Code change snippets:
[Start of Attachment]

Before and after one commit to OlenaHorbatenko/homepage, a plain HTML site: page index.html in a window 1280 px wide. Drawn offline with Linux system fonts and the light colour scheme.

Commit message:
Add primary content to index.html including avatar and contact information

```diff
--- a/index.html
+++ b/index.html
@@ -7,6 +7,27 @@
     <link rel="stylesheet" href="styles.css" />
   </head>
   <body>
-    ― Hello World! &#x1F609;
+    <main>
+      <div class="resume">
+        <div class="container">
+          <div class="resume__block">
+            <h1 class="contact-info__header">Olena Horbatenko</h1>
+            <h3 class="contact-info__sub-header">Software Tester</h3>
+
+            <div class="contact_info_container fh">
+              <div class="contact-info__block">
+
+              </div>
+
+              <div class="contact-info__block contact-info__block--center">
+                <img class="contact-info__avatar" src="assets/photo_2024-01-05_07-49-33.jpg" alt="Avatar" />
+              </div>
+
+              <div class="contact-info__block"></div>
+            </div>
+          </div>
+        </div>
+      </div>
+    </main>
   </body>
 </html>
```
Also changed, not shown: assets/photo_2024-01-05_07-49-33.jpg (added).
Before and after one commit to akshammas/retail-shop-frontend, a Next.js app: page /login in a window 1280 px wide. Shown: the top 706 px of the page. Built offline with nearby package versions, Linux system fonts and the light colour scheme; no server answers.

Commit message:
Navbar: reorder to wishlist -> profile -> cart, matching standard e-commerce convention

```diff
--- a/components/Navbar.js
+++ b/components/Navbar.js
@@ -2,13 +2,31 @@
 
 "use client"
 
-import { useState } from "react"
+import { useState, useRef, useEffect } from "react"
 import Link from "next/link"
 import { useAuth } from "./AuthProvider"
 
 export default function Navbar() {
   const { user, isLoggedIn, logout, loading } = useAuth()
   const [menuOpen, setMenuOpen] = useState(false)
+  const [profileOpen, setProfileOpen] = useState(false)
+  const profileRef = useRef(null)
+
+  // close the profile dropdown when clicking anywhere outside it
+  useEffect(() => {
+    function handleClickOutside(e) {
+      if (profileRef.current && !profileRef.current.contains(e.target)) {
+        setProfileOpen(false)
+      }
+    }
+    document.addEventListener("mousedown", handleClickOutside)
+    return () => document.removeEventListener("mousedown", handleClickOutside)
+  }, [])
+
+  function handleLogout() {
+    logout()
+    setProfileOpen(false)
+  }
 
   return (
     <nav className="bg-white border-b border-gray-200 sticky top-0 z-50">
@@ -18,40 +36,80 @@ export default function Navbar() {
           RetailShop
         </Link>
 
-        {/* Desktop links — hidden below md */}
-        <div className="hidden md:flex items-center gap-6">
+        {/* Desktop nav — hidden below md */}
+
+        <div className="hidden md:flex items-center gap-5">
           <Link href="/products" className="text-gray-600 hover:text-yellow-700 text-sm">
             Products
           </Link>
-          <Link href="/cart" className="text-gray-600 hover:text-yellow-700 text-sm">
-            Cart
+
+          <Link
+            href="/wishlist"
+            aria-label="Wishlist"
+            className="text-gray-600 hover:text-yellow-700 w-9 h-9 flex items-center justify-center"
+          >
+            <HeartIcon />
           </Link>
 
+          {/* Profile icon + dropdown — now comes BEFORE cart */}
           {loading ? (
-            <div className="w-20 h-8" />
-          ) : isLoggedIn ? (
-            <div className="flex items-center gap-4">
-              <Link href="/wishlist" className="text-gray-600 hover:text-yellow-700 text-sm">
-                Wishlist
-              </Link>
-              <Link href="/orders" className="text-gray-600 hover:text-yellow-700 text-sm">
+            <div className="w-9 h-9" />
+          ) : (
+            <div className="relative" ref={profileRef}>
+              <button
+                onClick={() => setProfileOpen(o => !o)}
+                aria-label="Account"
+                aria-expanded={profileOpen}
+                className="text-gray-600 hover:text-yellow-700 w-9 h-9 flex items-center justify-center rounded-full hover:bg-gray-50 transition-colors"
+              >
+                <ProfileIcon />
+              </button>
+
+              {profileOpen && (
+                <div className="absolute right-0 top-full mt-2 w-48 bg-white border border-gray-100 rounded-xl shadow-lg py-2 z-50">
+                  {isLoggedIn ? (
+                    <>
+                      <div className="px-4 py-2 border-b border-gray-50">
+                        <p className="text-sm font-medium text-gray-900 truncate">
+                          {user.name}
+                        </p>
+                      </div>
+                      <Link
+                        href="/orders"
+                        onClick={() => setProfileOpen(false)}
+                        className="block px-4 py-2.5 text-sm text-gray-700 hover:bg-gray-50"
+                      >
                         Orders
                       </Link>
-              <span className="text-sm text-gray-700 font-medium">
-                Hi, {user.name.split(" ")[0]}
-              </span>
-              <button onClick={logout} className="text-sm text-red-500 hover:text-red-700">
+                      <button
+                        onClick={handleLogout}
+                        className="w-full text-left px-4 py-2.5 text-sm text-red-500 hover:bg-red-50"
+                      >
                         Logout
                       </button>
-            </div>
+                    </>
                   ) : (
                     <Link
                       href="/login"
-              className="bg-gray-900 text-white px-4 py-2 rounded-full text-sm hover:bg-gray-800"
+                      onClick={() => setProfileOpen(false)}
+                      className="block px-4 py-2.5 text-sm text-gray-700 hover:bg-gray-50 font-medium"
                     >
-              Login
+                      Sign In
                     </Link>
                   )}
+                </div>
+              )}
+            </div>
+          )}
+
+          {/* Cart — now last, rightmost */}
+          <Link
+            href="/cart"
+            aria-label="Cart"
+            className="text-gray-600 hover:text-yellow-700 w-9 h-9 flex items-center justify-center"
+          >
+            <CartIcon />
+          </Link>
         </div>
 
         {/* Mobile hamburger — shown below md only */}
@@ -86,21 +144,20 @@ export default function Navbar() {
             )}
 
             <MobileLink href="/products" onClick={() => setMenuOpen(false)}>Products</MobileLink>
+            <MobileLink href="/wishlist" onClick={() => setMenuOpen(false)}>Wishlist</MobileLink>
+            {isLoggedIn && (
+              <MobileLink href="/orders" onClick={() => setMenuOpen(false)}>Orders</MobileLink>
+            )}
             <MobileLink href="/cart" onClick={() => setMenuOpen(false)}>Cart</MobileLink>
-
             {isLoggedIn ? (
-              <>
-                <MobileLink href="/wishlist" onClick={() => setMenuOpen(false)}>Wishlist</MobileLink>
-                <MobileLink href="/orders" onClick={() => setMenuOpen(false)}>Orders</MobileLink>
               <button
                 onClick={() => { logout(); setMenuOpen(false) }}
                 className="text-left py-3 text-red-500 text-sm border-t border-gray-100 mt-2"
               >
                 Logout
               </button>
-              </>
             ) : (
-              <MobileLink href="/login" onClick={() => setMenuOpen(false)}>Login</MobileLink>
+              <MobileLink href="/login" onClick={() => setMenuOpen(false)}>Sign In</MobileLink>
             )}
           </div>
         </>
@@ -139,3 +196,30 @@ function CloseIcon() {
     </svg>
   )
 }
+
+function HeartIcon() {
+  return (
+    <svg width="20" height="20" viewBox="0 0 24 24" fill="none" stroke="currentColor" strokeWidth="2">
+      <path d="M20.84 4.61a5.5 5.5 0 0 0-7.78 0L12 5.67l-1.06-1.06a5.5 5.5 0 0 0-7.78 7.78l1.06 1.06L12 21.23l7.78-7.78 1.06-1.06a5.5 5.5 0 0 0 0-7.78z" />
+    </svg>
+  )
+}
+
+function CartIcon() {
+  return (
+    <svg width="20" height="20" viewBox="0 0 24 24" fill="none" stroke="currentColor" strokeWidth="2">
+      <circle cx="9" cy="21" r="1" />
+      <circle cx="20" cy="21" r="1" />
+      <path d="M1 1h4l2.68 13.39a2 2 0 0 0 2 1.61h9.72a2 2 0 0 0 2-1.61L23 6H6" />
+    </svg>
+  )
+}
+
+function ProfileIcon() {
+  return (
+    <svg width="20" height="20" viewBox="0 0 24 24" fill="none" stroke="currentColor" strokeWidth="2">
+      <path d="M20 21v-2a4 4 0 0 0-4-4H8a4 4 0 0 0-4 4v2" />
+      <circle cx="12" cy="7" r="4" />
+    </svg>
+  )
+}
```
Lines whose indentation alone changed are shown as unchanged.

[End of Attachment]

**Assignment**
If a line in the data above contains the string "isLoggedIn", count it; then state only the total.

**Task solution**
5